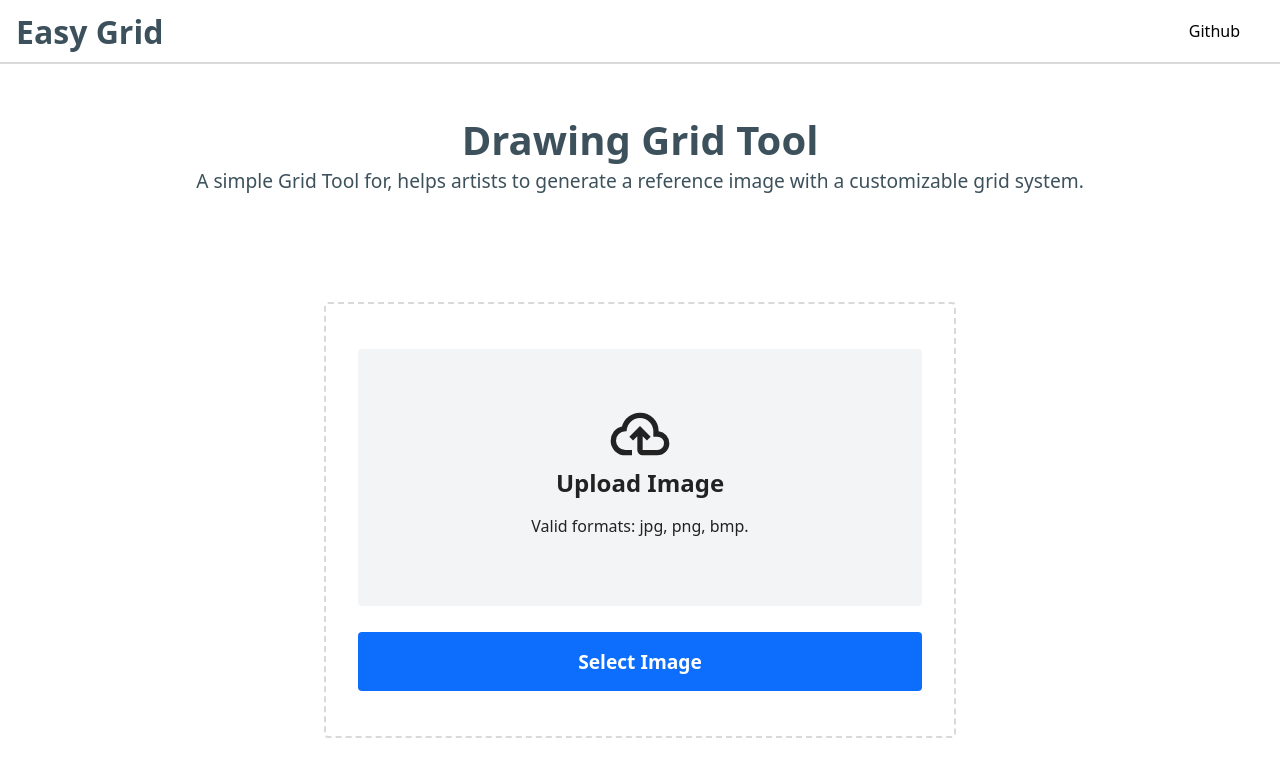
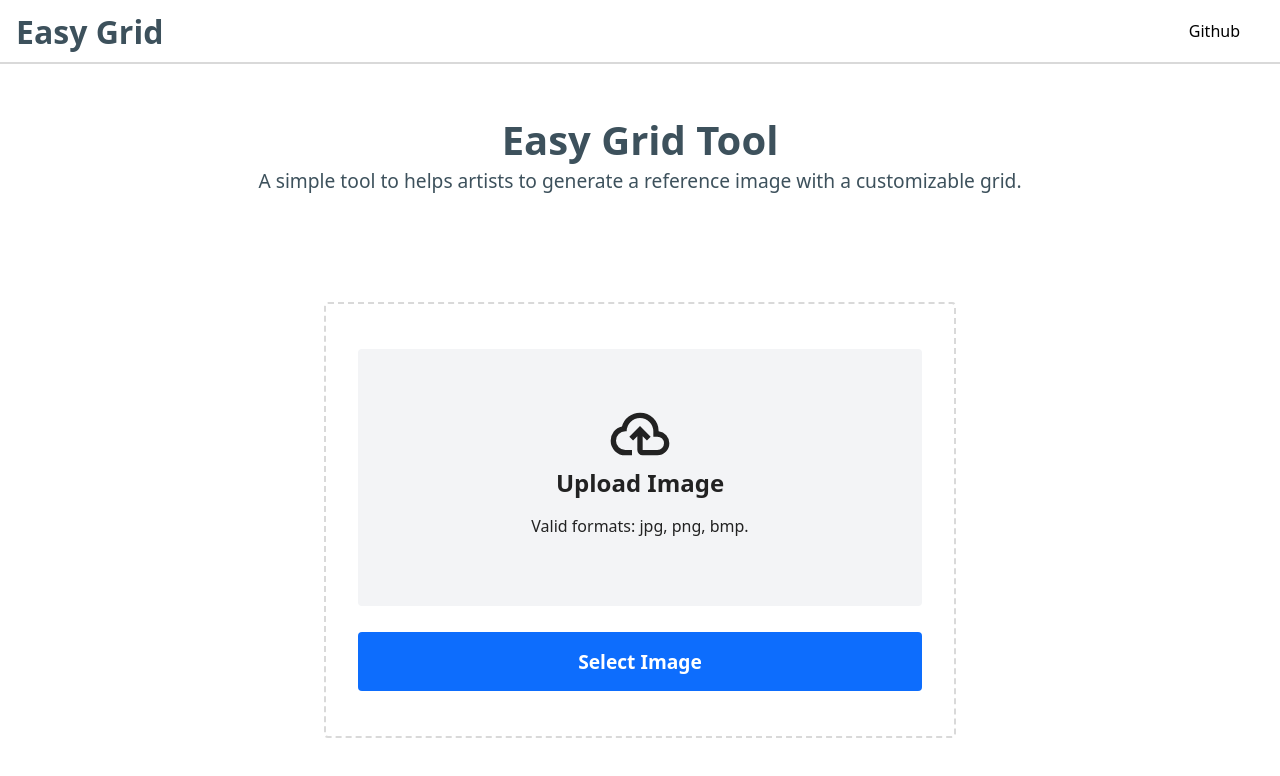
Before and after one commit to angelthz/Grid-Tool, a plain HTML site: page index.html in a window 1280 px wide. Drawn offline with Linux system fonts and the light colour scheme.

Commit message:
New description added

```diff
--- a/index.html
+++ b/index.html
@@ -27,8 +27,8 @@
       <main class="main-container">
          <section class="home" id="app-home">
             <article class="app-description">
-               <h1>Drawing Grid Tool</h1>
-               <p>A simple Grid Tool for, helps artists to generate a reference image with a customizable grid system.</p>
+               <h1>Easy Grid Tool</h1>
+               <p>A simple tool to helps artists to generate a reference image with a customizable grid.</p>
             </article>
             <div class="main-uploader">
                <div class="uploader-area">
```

⁂

What is needed = Give back the material word for word and drop the pictures it holds.

Solution for this problem =
Before and after one commit to angelthz/Grid-Tool, a plain HTML site: page index.html in a window 1280 px wide. Drawn offline with Linux system fonts and the light colour scheme.

Commit message:
New description added

```diff
--- a/index.html
+++ b/index.html
@@ -27,8 +27,8 @@
       <main class="main-container">
          <section class="home" id="app-home">
             <article class="app-description">
-               <h1>Drawing Grid Tool</h1>
-               <p>A simple Grid Tool for, helps artists to generate a reference image with a customizable grid system.</p>
+               <h1>Easy Grid Tool</h1>
+               <p>A simple tool to helps artists to generate a reference image with a customizable grid.</p>
             </article>
             <div class="main-uploader">
                <div class="uploader-area">
```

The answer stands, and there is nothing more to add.